> [Directions] A verbatim repetition of the data below is requested, without images.

[Records from a collection]
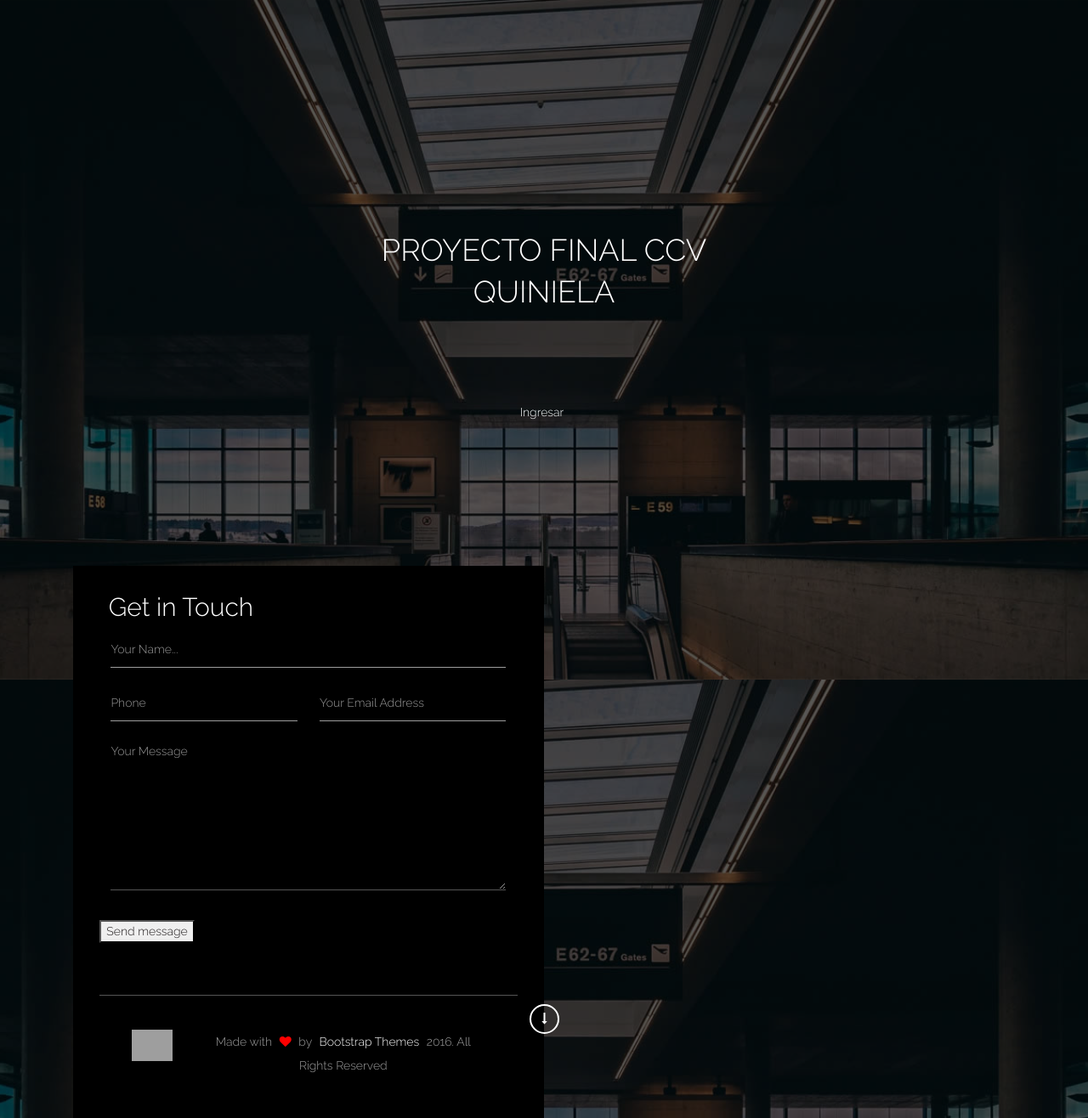
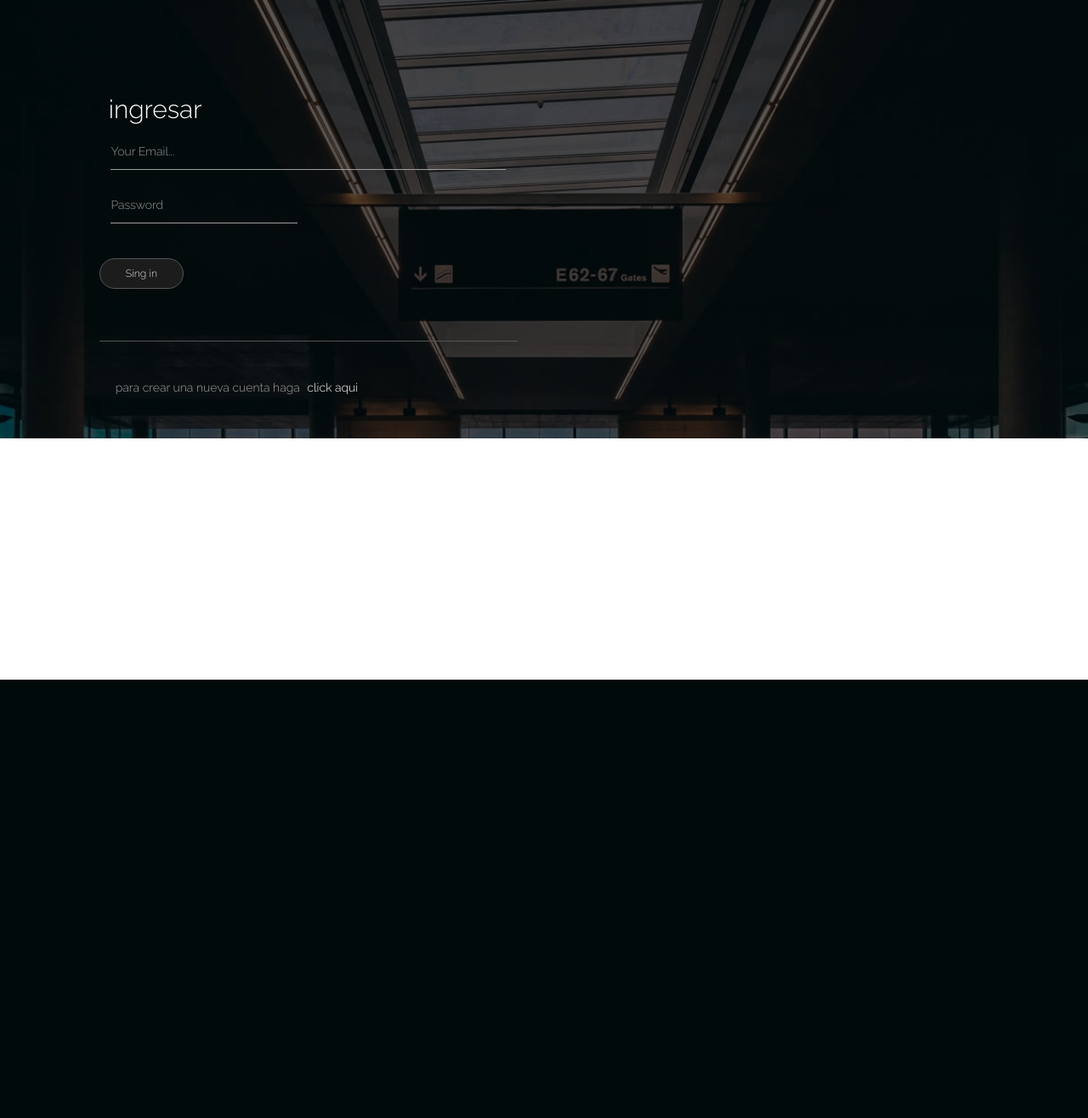
Before and after one commit to jooose31/quiniela, a PHP site: page /ingresar.html in a window 1280 px wide. Shown: the whole page at 85% size. After the commit the page ends 800 px from the top, so only its background shows below. Run offline with PHP 8.4, Linux system fonts and the light colour scheme; some libraries are stand-ins or nearby versions; grey boxes are pictures that could not be loaded.

Commit message:
arreglos

```diff
--- a/assets/css/style.css
+++ b/assets/css/style.css
@@ -305,7 +305,7 @@ nav ul li {
 }
 .main_home h1{
     width:100%;
-    margin:20px auto;
+    margin:30px auto;
 }
 .main_home ul li a{
     color:#fff;
@@ -611,16 +611,14 @@ nav ul li {
     width:100%;
 }
 
-.main_contact_area{
-    background: #000;
-}
-.main_contact_area .head_title{
+
+.main_home_area .head_title{
     width:100%;
 }
-.main_contact_area .head_title h2{
+.main_home_area .head_title h2{
     color:#fff;
 }
-.main_contactus_area input[type=submit] {
+.main_home_area input[type=submit] {
     -webkit-appearance: button;
     cursor: pointer;
     width: 20%;
@@ -632,12 +630,12 @@ nav ul li {
     transition: all 0.6s;
     color:#ddd;
 }
-.main_contactus_area input[type=submit]:hover {
+.main_home_area input[type=submit]:hover {
     background: #000;
     color:#fff;
     border-color:#fff;
 }
-.main_contactus_area input[type=submit]:focus {
+.main_home_area input[type=submit]:focus {
     outline:0;
 }
 
--- a/index.html
+++ b/index.html
@@ -84,7 +84,6 @@
                                     QUINIELA</h1>
                                 <ul class="list-inline">
                                     <li><a target="_blank" href="ingresar.html">Ingresar</a></li>
-
                                 </ul>
                             </div>
 
--- a/ingresar.html
+++ b/ingresar.html
@@ -79,26 +79,19 @@
                     <div class="row">
                         <div class="col-md-12 ">
 
-                            <div class="main_home text-center wow fadeInUp" data-wow-duration="700ms">
-                                <h1>PROYECTO FINAL CCV <br />
-                                    QUINIELA</h1>
-                                <ul class="list-inline">
-                                    <li><a target="_blank" href="ingresar.html">Ingresar</a></li>
 
-                                </ul>
-                            </div>
 
                             <div class="col-md-6 no-padding wow rollIn">
-                                <div class="main_contact_area p-t-2 p-x-3">
+                                <div class="main_home_area p-t-2 p-x-3">
                                     <div class="head_title">
-                                        <h2>Get in Touch</h2>
+                                        <h2>ingresar</h2>
                                     </div>
                                     <div class="single_contant_right">
                                         <form action="#" id="formid">
                                             <div class="row">
                                                 <div class="col-md-12">
                                                     <div class="form-group">
-                                                        <input type="text" class="form-control" name="name" placeholder="Your Name..." required="">
+                                                        <input type="text" class="form-control" name="email" placeholder="Your Email..." required="">
                                                     </div>
                                                 </div>
                                             </div>
@@ -106,50 +99,37 @@
                                             <div class="row">
                                                 <div class="col-md-6">
                                                     <div class="form-group">
-                                                        <input type="text" class="form-control" name="phone" placeholder="Phone" required="">
+                                                        <input type="password" class="form-control" name="pass" placeholder="Password" required="">
                                                     </div>
                                                 </div>
-                                                <div class="col-md-6">
-                                                    <div class="form-group">
-                                                        <input type="email" class="form-control" name="email" placeholder="Your Email Address" required="">
-                                                    </div>
+
+                                            </div>
+                                            <div class="row">
+
+                                                <div class="m-b-2 m-t-2">
+                                                    <input type="submit" value="Sing in">
                                                 </div>
                                             </div>
-                                            <div class="row">
-                                                <div class="col-md-12">
-                                                    <div class="form-group">
-                                                        <textarea class="form-control" name="message" rows="8" placeholder="Your Message"></textarea>
-                                                    </div>
-                                                </div>
-                                            </div>
-                                            <div class="row">
-                                                <div class="m-b-2 m-t-2">
-                                                    <input type="submit" value="Send message">
-                                                </div>
-                                            </div>
+
+
                                         </form>
+
+
+
 
                                     </div>
                                     <!-- Copyright -->
                                     <div class="row">
                                         <div class="main_footer">
-                                            <div class="col-md-3">
-                                                <div class="footer_logo text-xs-center m-b-2">
-                                                    <a href="#home"><img src="assets/images/logo.png" alt="" /></a>
+
+
+                                            <div class="col-md-8">
+                                                <div class="copyright_text margin-top-20 center">
+                                                    <p class=" wow fadeInRight animated" data-wow-duration="1s"> para crear una nueva cuenta haga
+                                                         <a target="_blank" href="sing up">click aqui</a></p>
                                                 </div>
                                             </div>
 
-                                            <div class="col-md-8">
-                                                <div class="copyright_text margin-top-20 center">
-                                                    <p class=" wow fadeInRight animated" data-wow-duration="1s">Made with <i class="fa fa-heart"></i>
-                                                        by <a target="_blank" href="http://bootstrapthemes.co">Bootstrap Themes</a> 2016. All Rights Reserved</p>
-                                                </div>
-                                            </div>
-                                            <div class="col-md-1 no-padding">
-                                                <div class="scrollup center">
-                                                    <a href="#"><i class="fa fa-chevron-up"></i></a>
-                                                </div>
-                                            </div>
                                         </div>
                                     </div><!-- End of row -->
                                 </div><!-- End of main contact area -->
@@ -159,9 +139,7 @@
 
 
 
-                            <div class="scrolldown">
-                                <a href="#about"><i class="fa fa-long-arrow-down"></i></a>
-                            </div>
+
 
                         </div><!-- End of col-md-12 -->
                     </div><!-- End of row -->
```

> [Answer to the exercise]
Before and after one commit to jooose31/quiniela, a PHP site: page /ingresar.html in a window 1280 px wide. Shown: the whole page at 85% size. After the commit the page ends 800 px from the top, so only its background shows below. Run offline with PHP 8.4, Linux system fonts and the light colour scheme; some libraries are stand-ins or nearby versions; grey boxes are pictures that could not be loaded.

Commit message:
arreglos

```diff
--- a/assets/css/style.css
+++ b/assets/css/style.css
@@ -305,7 +305,7 @@ nav ul li {
 }
 .main_home h1{
     width:100%;
-    margin:20px auto;
+    margin:30px auto;
 }
 .main_home ul li a{
     color:#fff;
@@ -611,16 +611,14 @@ nav ul li {
     width:100%;
 }
 
-.main_contact_area{
-    background: #000;
-}
-.main_contact_area .head_title{
+
+.main_home_area .head_title{
     width:100%;
 }
-.main_contact_area .head_title h2{
+.main_home_area .head_title h2{
     color:#fff;
 }
-.main_contactus_area input[type=submit] {
+.main_home_area input[type=submit] {
     -webkit-appearance: button;
     cursor: pointer;
     width: 20%;
@@ -632,12 +630,12 @@ nav ul li {
     transition: all 0.6s;
     color:#ddd;
 }
-.main_contactus_area input[type=submit]:hover {
+.main_home_area input[type=submit]:hover {
     background: #000;
     color:#fff;
     border-color:#fff;
 }
-.main_contactus_area input[type=submit]:focus {
+.main_home_area input[type=submit]:focus {
     outline:0;
 }
 
--- a/index.html
+++ b/index.html
@@ -84,7 +84,6 @@
                                     QUINIELA</h1>
                                 <ul class="list-inline">
                                     <li><a target="_blank" href="ingresar.html">Ingresar</a></li>
-
                                 </ul>
                             </div>
 
--- a/ingresar.html
+++ b/ingresar.html
@@ -79,26 +79,19 @@
                     <div class="row">
                         <div class="col-md-12 ">
 
-                            <div class="main_home text-center wow fadeInUp" data-wow-duration="700ms">
-                                <h1>PROYECTO FINAL CCV <br />
-                                    QUINIELA</h1>
-                                <ul class="list-inline">
-                                    <li><a target="_blank" href="ingresar.html">Ingresar</a></li>
 
-                                </ul>
-                            </div>
 
                             <div class="col-md-6 no-padding wow rollIn">
-                                <div class="main_contact_area p-t-2 p-x-3">
+                                <div class="main_home_area p-t-2 p-x-3">
                                     <div class="head_title">
-                                        <h2>Get in Touch</h2>
+                                        <h2>ingresar</h2>
                                     </div>
                                     <div class="single_contant_right">
                                         <form action="#" id="formid">
                                             <div class="row">
                                                 <div class="col-md-12">
                                                     <div class="form-group">
-                                                        <input type="text" class="form-control" name="name" placeholder="Your Name..." required="">
+                                                        <input type="text" class="form-control" name="email" placeholder="Your Email..." required="">
                                                     </div>
                                                 </div>
                                             </div>
@@ -106,50 +99,37 @@
                                             <div class="row">
                                                 <div class="col-md-6">
                                                     <div class="form-group">
-                                                        <input type="text" class="form-control" name="phone" placeholder="Phone" required="">
+                                                        <input type="password" class="form-control" name="pass" placeholder="Password" required="">
                                                     </div>
                                                 </div>
-                                                <div class="col-md-6">
-                                                    <div class="form-group">
-                                                        <input type="email" class="form-control" name="email" placeholder="Your Email Address" required="">
-                                                    </div>
+
+                                            </div>
+                                            <div class="row">
+
+                                                <div class="m-b-2 m-t-2">
+                                                    <input type="submit" value="Sing in">
                                                 </div>
                                             </div>
-                                            <div class="row">
-                                                <div class="col-md-12">
-                                                    <div class="form-group">
-                                                        <textarea class="form-control" name="message" rows="8" placeholder="Your Message"></textarea>
-                                                    </div>
-                                                </div>
-                                            </div>
-                                            <div class="row">
-                                                <div class="m-b-2 m-t-2">
-                                                    <input type="submit" value="Send message">
-                                                </div>
-                                            </div>
+
+
                                         </form>
+
+
+
 
                                     </div>
                                     <!-- Copyright -->
                                     <div class="row">
                                         <div class="main_footer">
-                                            <div class="col-md-3">
-                                                <div class="footer_logo text-xs-center m-b-2">
-                                                    <a href="#home"><img src="assets/images/logo.png" alt="" /></a>
+
+
+                                            <div class="col-md-8">
+                                                <div class="copyright_text margin-top-20 center">
+                                                    <p class=" wow fadeInRight animated" data-wow-duration="1s"> para crear una nueva cuenta haga
+                                                         <a target="_blank" href="sing up">click aqui</a></p>
                                                 </div>
                                             </div>
 
-                                            <div class="col-md-8">
-                                                <div class="copyright_text margin-top-20 center">
-                                                    <p class=" wow fadeInRight animated" data-wow-duration="1s">Made with <i class="fa fa-heart"></i>
-                                                        by <a target="_blank" href="http://bootstrapthemes.co">Bootstrap Themes</a> 2016. All Rights Reserved</p>
-                                                </div>
-                                            </div>
-                                            <div class="col-md-1 no-padding">
-                                                <div class="scrollup center">
-                                                    <a href="#"><i class="fa fa-chevron-up"></i></a>
-                                                </div>
-                                            </div>
                                         </div>
                                     </div><!-- End of row -->
                                 </div><!-- End of main contact area -->
@@ -159,9 +139,7 @@
 
 
 
-                            <div class="scrolldown">
-                                <a href="#about"><i class="fa fa-long-arrow-down"></i></a>
-                            </div>
+
 
                         </div><!-- End of col-md-12 -->
                     </div><!-- End of row -->
```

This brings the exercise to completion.